*** Material for the task ***
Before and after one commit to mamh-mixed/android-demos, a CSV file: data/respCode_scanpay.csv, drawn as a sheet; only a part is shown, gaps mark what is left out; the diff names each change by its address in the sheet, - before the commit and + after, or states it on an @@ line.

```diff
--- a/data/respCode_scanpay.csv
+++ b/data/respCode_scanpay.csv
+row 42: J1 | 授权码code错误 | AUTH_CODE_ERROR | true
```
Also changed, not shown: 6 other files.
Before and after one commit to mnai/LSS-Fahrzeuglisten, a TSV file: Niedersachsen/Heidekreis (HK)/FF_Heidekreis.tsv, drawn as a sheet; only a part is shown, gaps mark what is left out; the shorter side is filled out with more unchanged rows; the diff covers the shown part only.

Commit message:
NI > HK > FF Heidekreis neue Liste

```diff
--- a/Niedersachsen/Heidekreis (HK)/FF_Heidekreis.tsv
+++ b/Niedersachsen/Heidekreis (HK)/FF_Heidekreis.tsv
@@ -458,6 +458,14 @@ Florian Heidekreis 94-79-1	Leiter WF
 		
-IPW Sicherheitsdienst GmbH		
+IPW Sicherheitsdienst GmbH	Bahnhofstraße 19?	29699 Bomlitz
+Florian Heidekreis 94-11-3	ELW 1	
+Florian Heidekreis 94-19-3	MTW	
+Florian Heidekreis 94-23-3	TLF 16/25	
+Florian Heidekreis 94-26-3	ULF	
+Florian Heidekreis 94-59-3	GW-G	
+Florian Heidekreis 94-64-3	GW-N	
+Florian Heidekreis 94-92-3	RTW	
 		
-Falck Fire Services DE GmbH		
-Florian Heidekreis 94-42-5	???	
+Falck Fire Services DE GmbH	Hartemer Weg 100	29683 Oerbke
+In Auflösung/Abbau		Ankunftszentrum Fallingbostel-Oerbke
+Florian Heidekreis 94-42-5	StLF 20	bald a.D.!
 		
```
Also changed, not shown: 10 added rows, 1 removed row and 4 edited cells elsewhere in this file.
*** End of Material for the task ***
*** Material for the task ***
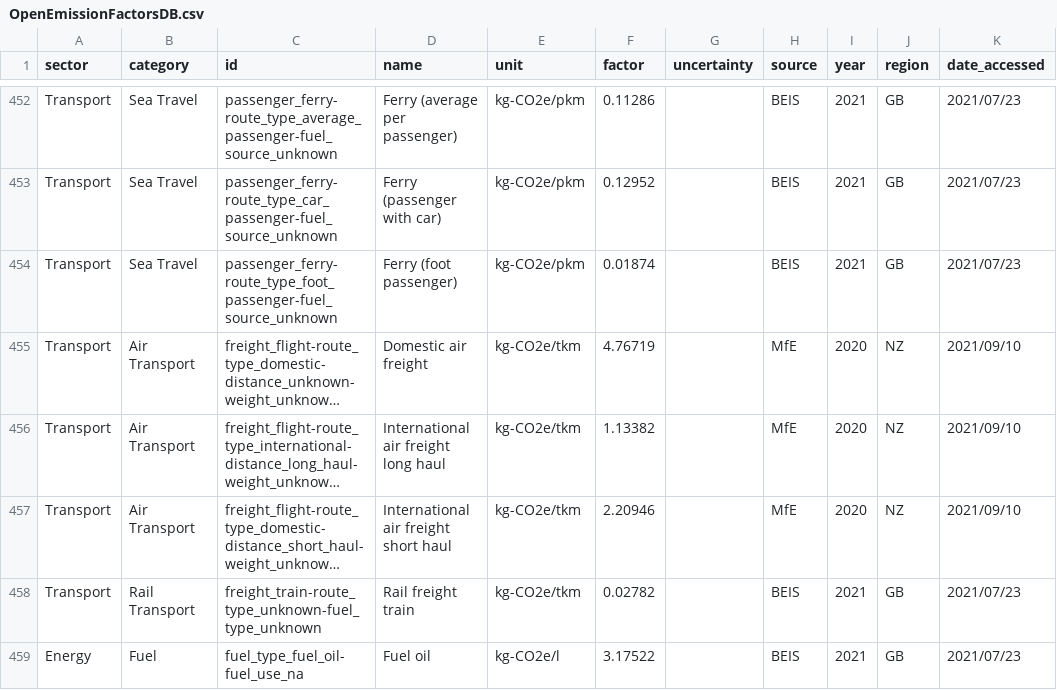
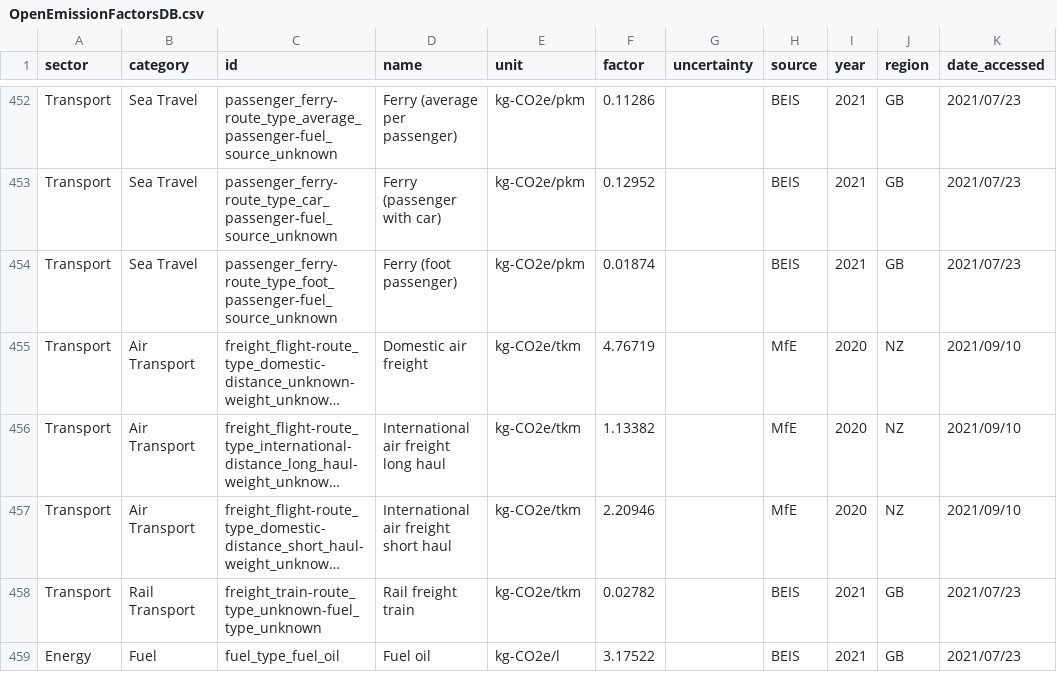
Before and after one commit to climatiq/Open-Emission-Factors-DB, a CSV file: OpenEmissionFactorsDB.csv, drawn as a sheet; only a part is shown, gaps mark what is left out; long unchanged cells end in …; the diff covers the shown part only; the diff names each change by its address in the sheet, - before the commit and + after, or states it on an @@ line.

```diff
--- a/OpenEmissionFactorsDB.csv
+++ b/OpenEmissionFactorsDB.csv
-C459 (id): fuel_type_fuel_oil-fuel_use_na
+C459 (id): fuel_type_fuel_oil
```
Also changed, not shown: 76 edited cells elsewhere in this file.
*** End of Material for the task ***
About this task
Say how many lines above hold "data", and nothing else.

Result for this exercise
3